What are the 4 Tate Modern galleries?
1. Tate Britain
Tate Britain is located in Pimlico, London on the site of the former Millbank Prison. In 1987, a man named Henry Tate funded the initial building of the National Gallery of British Art.
Initially an annexe of the National Gallery, it later became known as the Tate Gallery. Tate had also donated his art collection to the gallery. A fond collector of British Victorian artworks, he was a patron of Pre-Raphaelite artists and his collection included John Everett Millias’ Ophelia, 1851-2 and J.W.Waterhouse’s Lady of Shalott, 1888.
Tate gallery’s collection expanded to include international contemporary artists in the early 1900s when it controversially acquired a collection intended to be housed in Dublin. From here they continued with the acquisition of international and contemporary art. By the 1950s, the Tate severed ties with the National Gallery and began its own operations.
Over the years, Tate has invested in the major expansion of this building as it continued to grow both its collection and commitment to world-quality temporary exhibitions. However, as it continued to grow it was becoming apparent that there was a need for a second museum in London; Tate Modern.
2. Tate Liverpool
Tate Liverpool is located in Liverpool’s famous Albert Docks. Initially considered the ‘Tate of the North’, it opened to the public in 1988 and was intended to have a distinct identity with a focus on a younger audience through an education programme.
A predecessor to the Tate Modern art gallery, it was a taste of things to come. British Pop Artist Sir Peter Blake designed the cafe which features the patch-like motifs we have come to expect from his work.
In 2008, Liverpool was named the European Capital of Culture. To celebrate this, Tate Liverpool hosted the Turner Prize 2007. This was the first time the prize had been hosted outside of London.
3. Tate St Ives
St Ives was home to renowned British artist Barbra Hepworth – her Cornwall home was converted into a museum and sculpture garden after her death. In 1980, Tate took ownership and saw a unique opportunity for another gallery.
A former gasworks overlooking Porthmeor Beach and the Atlantic Ocean was chosen as the site to realise this vision. Tate St Ives opened in 1993 funded by donations from the local community, the Henry Moore Foundation, and the European Regional Development fund. Tate St Ives loans art from the Tate collection specifically works created by artists who have a connection to that location.

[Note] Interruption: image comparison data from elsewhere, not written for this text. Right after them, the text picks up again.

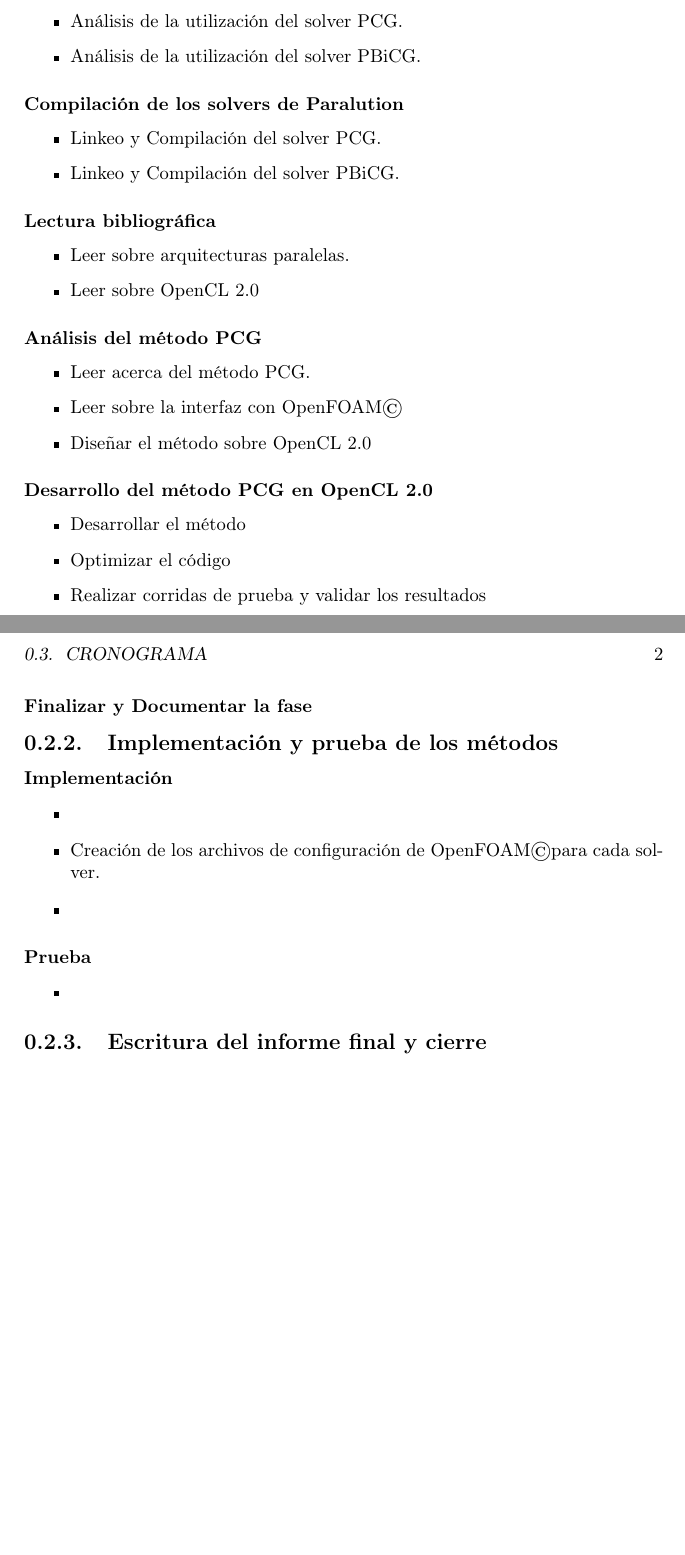
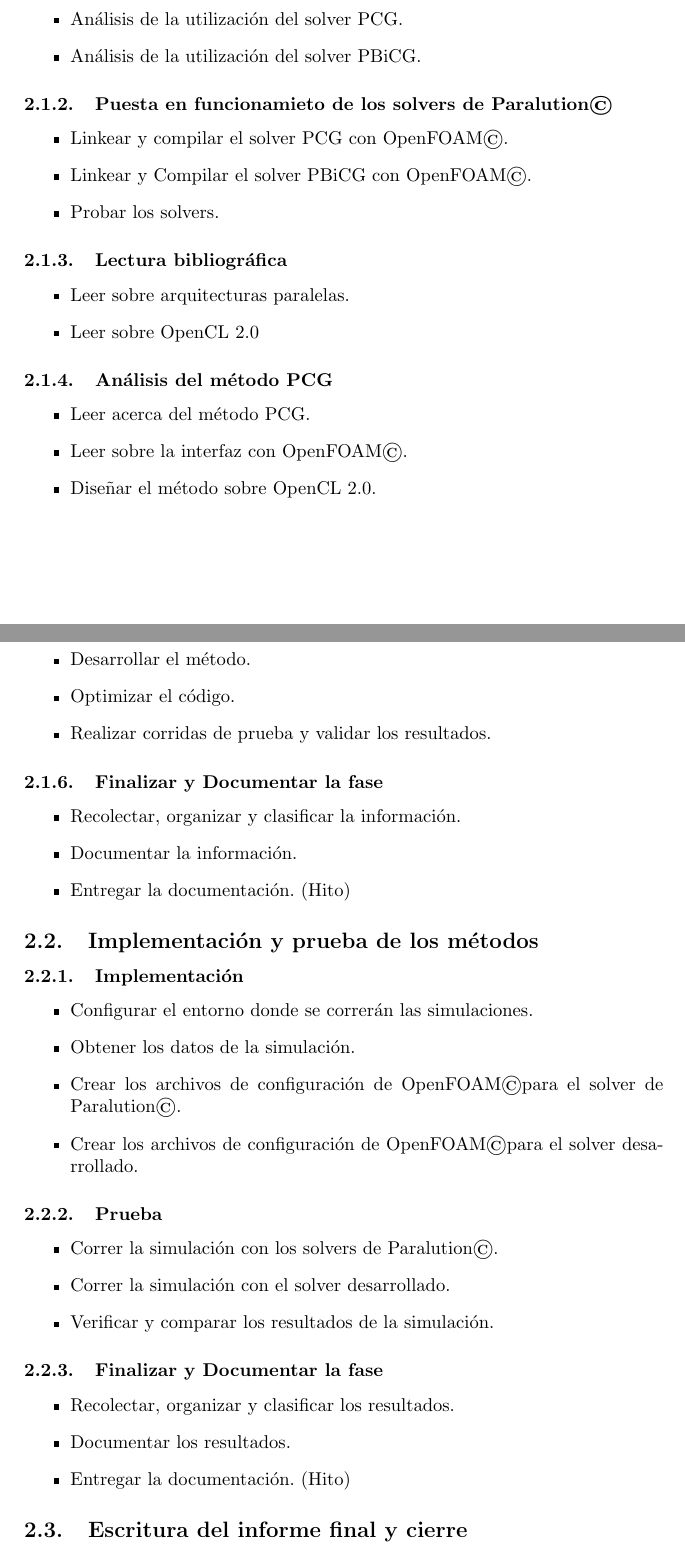
Before and after one commit to Thejuampi/PFC, a LaTeX document (latex/src/03/main.tex): two parts of pages 1 and 2 of 2 before the commit and two parts of pages 1 and 2 of 3 after it, joined at a grey line, cut so that both start at the same text, the shorter picture padded with empty space. Compiled offline with pdfLaTeX.

Commit message:
-Mas avances sobre implementacion y pruebas. -Creación de caratula, pero falta terminarla. -Uso de variables para openfoam y paralution

```diff
--- a/latex/src/03/main.tex
+++ b/latex/src/03/main.tex
@@ -1,10 +1,11 @@
-\documentclass[a4paper,10pt, oneside]{book}
+%\documentclass[a4paper,10pt, oneside]{book}
+\documentclass[a4paper]{article}
 %\usepackage[latin1]{inputenc}
-\usepackage[spanish]{babel} % Normas tipográficas y opciones del español e ingles
-\usepackage[T1]{fontenc}    		% Codificación de salida
+\usepackage[spanish]{babel} 		% Normas tipográficas y opciones del español e ingles
+%\usepackage[T1]{fontenc}    		% Codificación de salida
 \usepackage[utf8]{inputenc} 		% Codificación de entrada
 %\usepackage{subfig}
-%\def\spanishoptions{argentina}
+\def\spanishoptions{argentina}
 %\usepackage[spanish]{babel}
 \usepackage{calc}
 \usepackage{fancyhdr}
@@ -24,6 +25,10 @@
 \usepackage{ccaption}
 \usepackage{enumerate}
 
+\def \openfoam{OpenFOAM\copyright}
+\def \paralution{Paralution\copyright}
+
+
 \begin{document}
 
 \section{Metodología}
@@ -43,18 +48,24 @@
 \label{sec:planTareas}
 En base a las etapas expuestas en la sección Metodología\ref{sec:metodologia}, se establece el siguiente plan de tareas:
 
+%******************************************************************
+%******************************************************************
+%***************ANALISIS Y DESARROLLO DE LOS METODOS***************
+%******************************************************************
+%******************************************************************
 \subsection{Análisis y desarrollo de los métodos}
 
-\subsubsection{Análisis de los solvers de Paralution}
+\subsubsection{Análisis de los solvers de \paralution}
 \begin{itemize}
 \item Análisis de la utilización del solver PCG.
 \item Análisis de la utilización del solver PBiCG.
 \end{itemize}
 
-\subsubsection{Compilación de los solvers de Paralution}
+\subsubsection{Puesta en funcionamieto de los solvers de \paralution}
 \begin{itemize}
-\item Linkeo y Compilación del solver PCG.
-\item Linkeo y Compilación del solver PBiCG.
+\item Linkear y compilar el solver PCG con \openfoam.
+\item Linkear y Compilar el solver PBiCG con \openfoam.
+\item Probar los solvers.
 \end{itemize}
 
 \subsubsection{Lectura bibliográfica} %Esto me hace un poco de ruido, no me termina de convencer la organización.
@@ -66,33 +77,62 @@
 \subsubsection{Análisis del método PCG}
 \begin{itemize}
 \item Leer acerca del método PCG.
-\item Leer sobre la interfaz con OpenFOAM\copyright
-\item Diseñar el método sobre OpenCL 2.0
+\item Leer sobre la interfaz con \openfoam.
+\item Diseñar el método sobre OpenCL 2.0.
 \end{itemize}
 
 \subsubsection{Desarrollo del método PCG en OpenCL 2.0}
 \begin{itemize}
-\item Desarrollar el método
-\item Optimizar el código
-\item Realizar corridas de prueba y validar los resultados
+\item Desarrollar el método.
+\item Optimizar el código.
+\item Realizar corridas de prueba y validar los resultados.
 \end{itemize}
 
 \subsubsection{Finalizar y Documentar la fase}
+\begin{itemize}
+\item Recolectar, organizar y clasificar la información.
+\item Documentar la información.
+\item Entregar la documentación. (Hito)
+\end{itemize}
 
+%******************************************************************
+%******************************************************************
+%**************IMPLEMENTACION Y PRUEBA DE LOS METODOS**************
+%******************************************************************
+%******************************************************************
 \subsection{Implementación y prueba de los métodos}
 \subsubsection{Implementación}
 \begin{itemize}
-\item
-\item Creación de los archivos de configuración de OpenFOAM\copyright para cada solver.
-\item
+\item Configurar el entorno donde se correrán las simulaciones.
+\item Obtener los datos de la simulación.
+\item Crear los archivos de configuración de \openfoam para el solver de \paralution.
+\item Crear los archivos de configuración de \openfoam para el solver desarrollado.
 \end{itemize}
 \subsubsection{Prueba}
 \begin{itemize}
-\item
+\item Correr la simulación con los solvers de \paralution.
+\item Correr la simulación con el solver desarrollado.
+\item Verificar y comparar los resultados de la simulación.
+\end{itemize}
+\subsubsection{Finalizar y Documentar la fase}
+\begin{itemize}
+\item Recolectar, organizar y clasificar los resultados.
+\item Documentar los resultados.
+\item Entregar la documentación. (Hito)
 \end{itemize}
 
+%******************************************************************
+%******************************************************************
+%*************ESCRIBIR EL INFORME Y CIERRE DE PROYECTO*************
+%******************************************************************
+%******************************************************************
 \subsection{Escritura del informe final y cierre}
 
+%******************************************************************
+%******************************************************************
+%********************** CONSIDERACIONES ***************************
+%******************************************************************
+%******************************************************************
 \subsection{Consideraciones}
 Se dedicará un esfuerzo temporal de 20 Horas semanales, divididas a lo largo de la semana, pero sin definir horario fijo ni excepciones, como ser feriados o fines de semanas. Este decisión se debe principalmente a la incertidumbre presente en los horarios de cursado durante el cual se llevará a cabo el proyecto.
 Por otra parte, cabe destacar que las pruebas unitarias se encuentran implícitas en la labor del desarrollo.
```
Also changed, not shown: latex/src/03/caratula.tex (added, +43 -0 lines), latex/src/03/logo_UNL.jpg (added), latex/src/03/logo_fich.jpg (added), latex/src/03/main.bbl (deleted), latex/src/03/main.pdf, latex/src/03/main.tex (2 more changed lines), 5 other files.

It receives an average of 240,000 visitors a year, a figure deemed so successful that the site underwent renovation and expansion completed in 2017. Notable exhibitors include Virginia Woolf, Patrick Heron, and Amie Siegel.
4. Tate Modern
The Tate Modern art gallery opened its doors in 2000, the youngest of all Tate galleries. Tate Britain’s size was becoming a constraint as its collection and curatorial practices grew. The older Tate would focus on the British element of its collection with pieces dating from 1500, and Tate Modern’s art gallery would be focused on the more contemporary pieces, housing works that date back to the 1900s up to the present day.
Visiting Tate Modern is free unless you intend on seeing a major exhibition, the main extensive collection, which includes pieces from Rothko, Matisse, Warhol, Pollock and many other greats. The Turbine Hall, which, as well as being a hugely impressive space, hosts a site-specific public art.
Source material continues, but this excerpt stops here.